Web interface edit records:
--- START ---
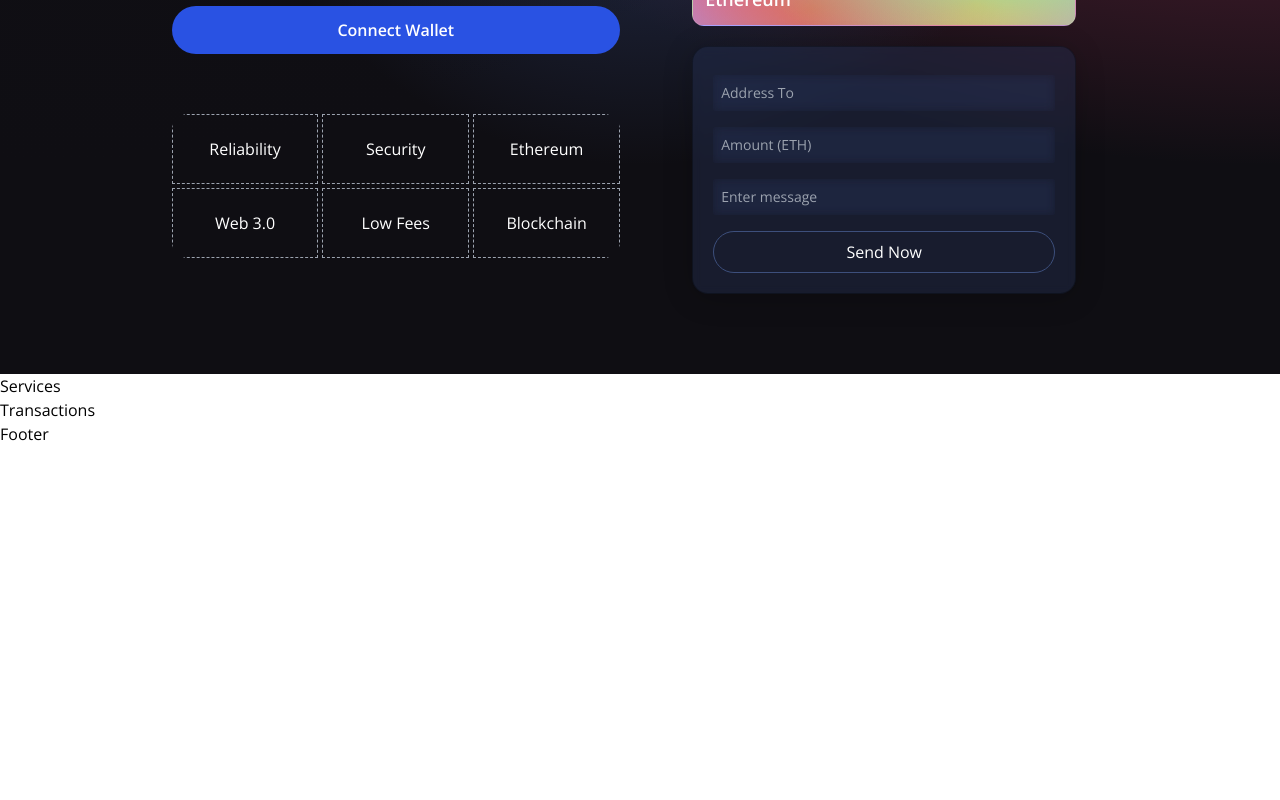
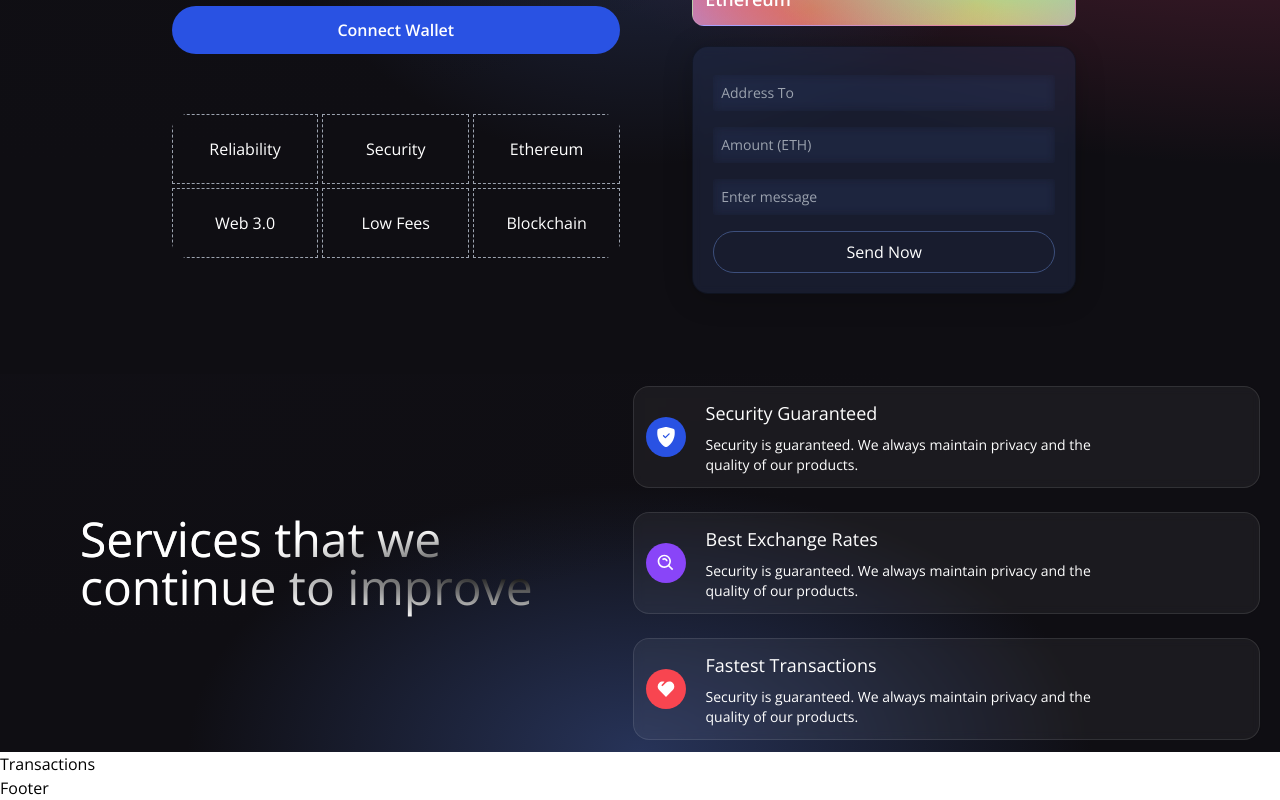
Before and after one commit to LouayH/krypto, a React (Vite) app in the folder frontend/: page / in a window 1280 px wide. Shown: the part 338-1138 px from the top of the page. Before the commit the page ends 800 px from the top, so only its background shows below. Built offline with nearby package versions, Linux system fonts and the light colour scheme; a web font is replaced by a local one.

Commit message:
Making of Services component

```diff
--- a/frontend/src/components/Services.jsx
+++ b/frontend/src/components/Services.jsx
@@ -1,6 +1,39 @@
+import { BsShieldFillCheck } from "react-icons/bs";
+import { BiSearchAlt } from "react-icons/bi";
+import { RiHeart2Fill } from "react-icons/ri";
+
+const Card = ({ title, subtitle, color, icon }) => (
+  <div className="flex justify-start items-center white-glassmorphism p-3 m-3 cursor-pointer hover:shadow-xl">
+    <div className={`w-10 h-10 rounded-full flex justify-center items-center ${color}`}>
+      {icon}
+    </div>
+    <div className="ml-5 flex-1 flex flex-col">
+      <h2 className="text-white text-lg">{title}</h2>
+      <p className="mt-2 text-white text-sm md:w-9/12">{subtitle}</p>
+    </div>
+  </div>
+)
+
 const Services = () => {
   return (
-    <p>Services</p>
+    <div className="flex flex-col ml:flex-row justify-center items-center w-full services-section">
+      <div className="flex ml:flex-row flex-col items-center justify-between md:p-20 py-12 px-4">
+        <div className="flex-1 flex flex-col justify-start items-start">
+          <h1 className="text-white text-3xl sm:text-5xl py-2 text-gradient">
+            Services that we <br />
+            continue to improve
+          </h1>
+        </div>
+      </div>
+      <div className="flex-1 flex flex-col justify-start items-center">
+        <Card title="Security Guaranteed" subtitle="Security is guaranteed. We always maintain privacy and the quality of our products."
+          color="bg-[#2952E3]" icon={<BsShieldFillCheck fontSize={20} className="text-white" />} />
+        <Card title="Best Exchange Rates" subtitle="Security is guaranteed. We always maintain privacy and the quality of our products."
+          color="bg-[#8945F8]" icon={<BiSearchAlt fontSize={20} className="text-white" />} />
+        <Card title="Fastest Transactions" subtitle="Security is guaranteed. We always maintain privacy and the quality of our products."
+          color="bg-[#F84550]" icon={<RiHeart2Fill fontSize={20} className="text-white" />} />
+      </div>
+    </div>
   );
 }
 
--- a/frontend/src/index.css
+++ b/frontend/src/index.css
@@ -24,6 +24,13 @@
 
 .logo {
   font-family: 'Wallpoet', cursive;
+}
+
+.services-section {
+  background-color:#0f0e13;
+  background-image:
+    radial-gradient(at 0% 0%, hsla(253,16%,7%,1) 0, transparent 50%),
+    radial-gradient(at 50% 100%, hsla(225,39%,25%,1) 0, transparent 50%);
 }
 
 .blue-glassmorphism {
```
--- END ---
--- START ---
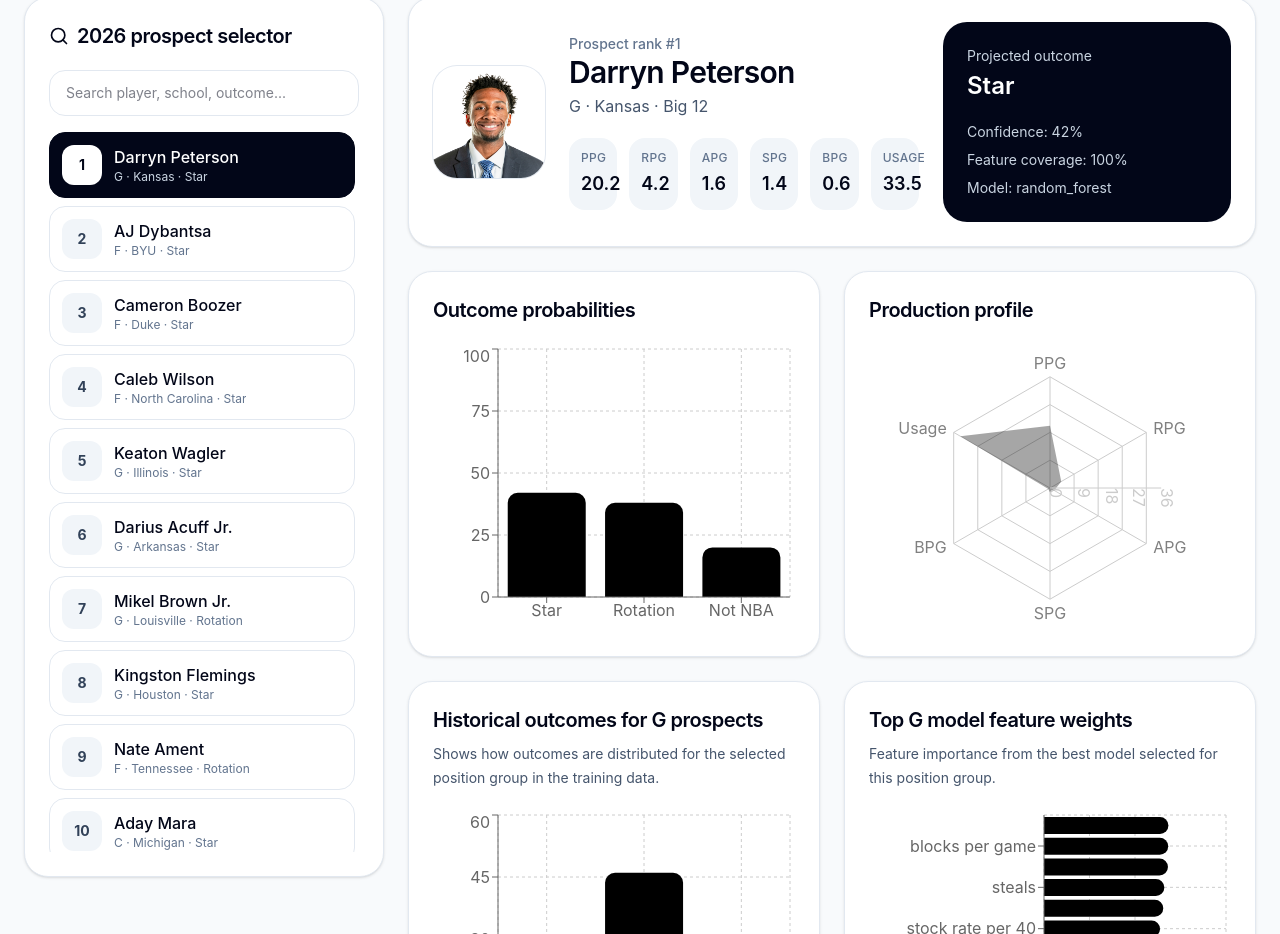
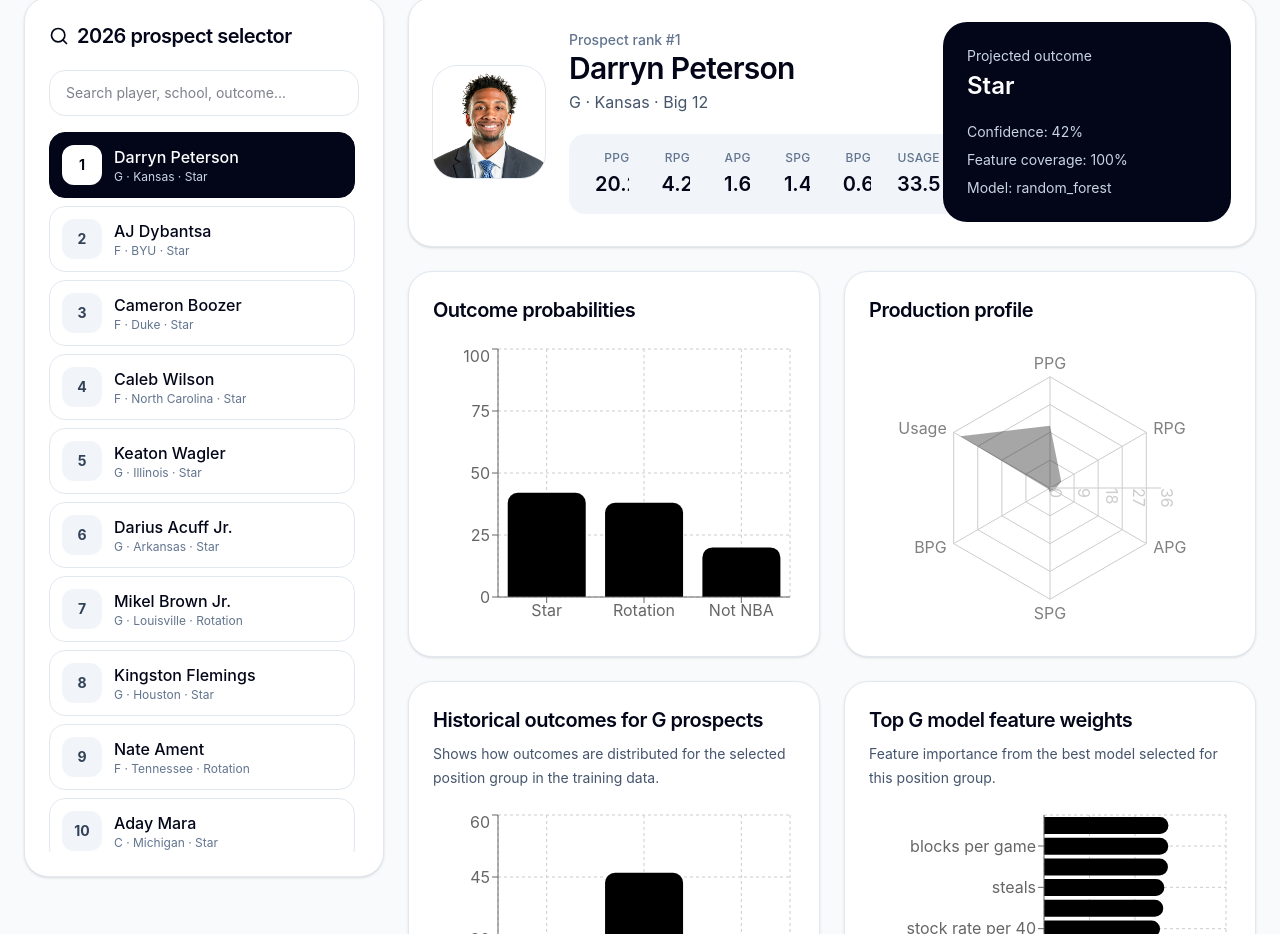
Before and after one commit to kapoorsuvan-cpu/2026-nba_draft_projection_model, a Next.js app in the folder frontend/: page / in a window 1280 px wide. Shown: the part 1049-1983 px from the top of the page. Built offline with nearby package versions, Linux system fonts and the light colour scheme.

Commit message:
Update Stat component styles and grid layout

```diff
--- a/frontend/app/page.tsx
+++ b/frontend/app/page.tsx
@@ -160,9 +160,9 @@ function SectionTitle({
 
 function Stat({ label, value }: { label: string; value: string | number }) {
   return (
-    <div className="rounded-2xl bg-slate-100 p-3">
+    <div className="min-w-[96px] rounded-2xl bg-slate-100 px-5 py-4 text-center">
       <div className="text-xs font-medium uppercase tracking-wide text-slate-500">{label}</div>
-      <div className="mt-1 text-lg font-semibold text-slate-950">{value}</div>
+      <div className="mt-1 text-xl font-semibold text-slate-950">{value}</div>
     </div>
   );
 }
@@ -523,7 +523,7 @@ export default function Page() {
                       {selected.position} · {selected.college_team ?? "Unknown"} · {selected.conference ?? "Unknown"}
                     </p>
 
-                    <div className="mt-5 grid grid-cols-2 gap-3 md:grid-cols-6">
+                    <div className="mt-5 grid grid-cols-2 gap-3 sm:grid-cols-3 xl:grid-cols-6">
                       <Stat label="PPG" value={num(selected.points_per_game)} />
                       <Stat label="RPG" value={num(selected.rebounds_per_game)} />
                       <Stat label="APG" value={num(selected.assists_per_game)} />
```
--- END ---
--- START ---
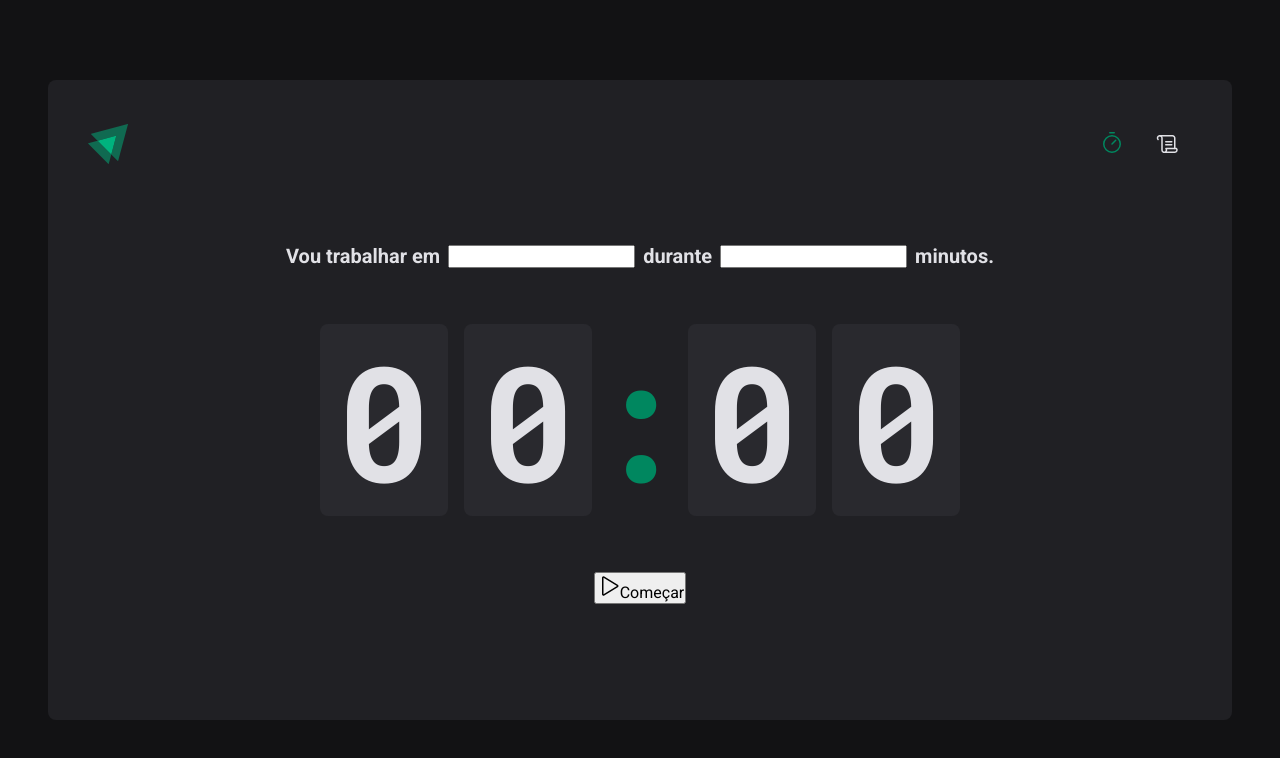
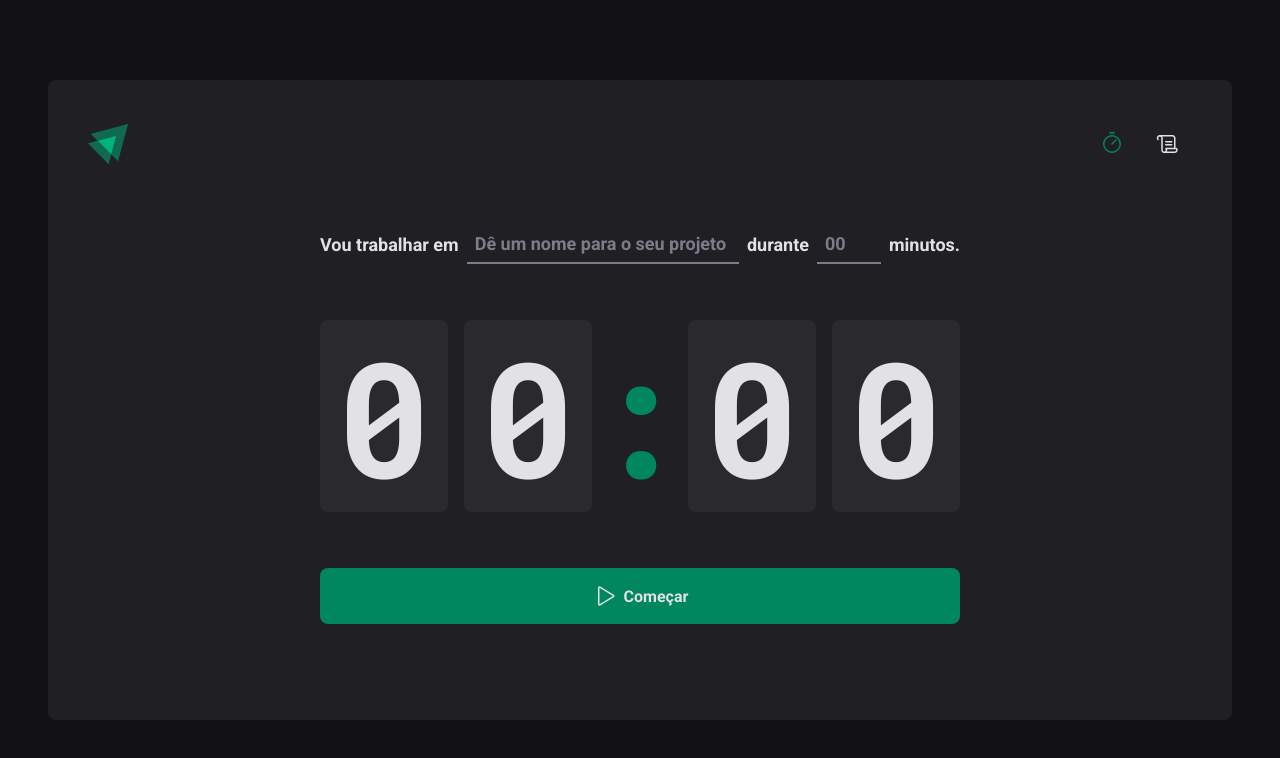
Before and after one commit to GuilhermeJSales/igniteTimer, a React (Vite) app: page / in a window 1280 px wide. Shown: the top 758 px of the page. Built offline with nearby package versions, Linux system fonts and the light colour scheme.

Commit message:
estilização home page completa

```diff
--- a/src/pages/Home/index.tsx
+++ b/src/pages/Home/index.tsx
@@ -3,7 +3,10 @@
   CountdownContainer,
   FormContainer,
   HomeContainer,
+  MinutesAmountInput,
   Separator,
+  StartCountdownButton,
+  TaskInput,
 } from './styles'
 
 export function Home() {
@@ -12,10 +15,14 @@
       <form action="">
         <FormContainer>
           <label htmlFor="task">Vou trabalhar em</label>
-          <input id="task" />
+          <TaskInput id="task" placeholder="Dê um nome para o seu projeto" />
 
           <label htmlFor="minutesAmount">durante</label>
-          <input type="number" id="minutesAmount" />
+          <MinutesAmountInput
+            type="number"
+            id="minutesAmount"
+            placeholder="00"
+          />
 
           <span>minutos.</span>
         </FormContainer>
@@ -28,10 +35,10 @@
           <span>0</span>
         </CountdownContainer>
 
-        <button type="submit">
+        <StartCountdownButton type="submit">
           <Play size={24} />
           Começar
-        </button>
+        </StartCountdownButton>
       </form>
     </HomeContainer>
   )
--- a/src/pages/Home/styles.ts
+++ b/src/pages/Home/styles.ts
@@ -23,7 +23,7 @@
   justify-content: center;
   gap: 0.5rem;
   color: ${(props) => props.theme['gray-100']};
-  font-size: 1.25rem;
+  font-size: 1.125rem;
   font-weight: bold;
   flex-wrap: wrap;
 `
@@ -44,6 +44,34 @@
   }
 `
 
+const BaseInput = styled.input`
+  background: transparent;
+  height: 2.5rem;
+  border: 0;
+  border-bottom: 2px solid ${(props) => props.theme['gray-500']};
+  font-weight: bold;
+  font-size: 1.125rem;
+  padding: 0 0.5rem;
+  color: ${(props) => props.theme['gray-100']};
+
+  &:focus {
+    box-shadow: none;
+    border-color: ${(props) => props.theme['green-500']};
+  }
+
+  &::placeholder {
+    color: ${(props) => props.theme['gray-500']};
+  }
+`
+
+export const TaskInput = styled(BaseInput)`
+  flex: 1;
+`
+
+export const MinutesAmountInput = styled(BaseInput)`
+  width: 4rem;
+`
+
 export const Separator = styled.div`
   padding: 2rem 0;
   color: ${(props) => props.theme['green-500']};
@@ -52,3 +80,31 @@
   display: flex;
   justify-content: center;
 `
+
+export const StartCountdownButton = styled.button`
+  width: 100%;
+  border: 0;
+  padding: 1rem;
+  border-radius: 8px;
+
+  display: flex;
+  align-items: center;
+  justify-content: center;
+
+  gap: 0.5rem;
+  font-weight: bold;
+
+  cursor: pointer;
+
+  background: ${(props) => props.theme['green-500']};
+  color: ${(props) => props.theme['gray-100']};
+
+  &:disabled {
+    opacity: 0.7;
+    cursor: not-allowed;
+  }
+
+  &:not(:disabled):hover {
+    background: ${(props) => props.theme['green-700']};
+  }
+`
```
--- END ---
Starting from the records above, copy each line where the string "text" is found.

Written reply:
+      <h2 className="text-white text-lg">{title}</h2>
+      <p className="mt-2 text-white text-sm md:w-9/12">{subtitle}</p>
+          <h1 className="text-white text-3xl sm:text-5xl py-2 text-gradient">
+          color="bg-[#2952E3]" icon={<BsShieldFillCheck fontSize={20} className="text-white" />} />
+          color="bg-[#8945F8]" icon={<BiSearchAlt fontSize={20} className="text-white" />} />
+          color="bg-[#F84550]" icon={<RiHeart2Fill fontSize={20} className="text-white" />} />
+    <div className="min-w-[96px] rounded-2xl bg-slate-100 px-5 py-4 text-center">
       <div className="text-xs font-medium uppercase tracking-wide text-slate-500">{label}</div>
-      <div className="mt-1 text-lg font-semibold text-slate-950">{value}</div>
+      <div className="mt-1 text-xl font-semibold text-slate-950">{value}</div>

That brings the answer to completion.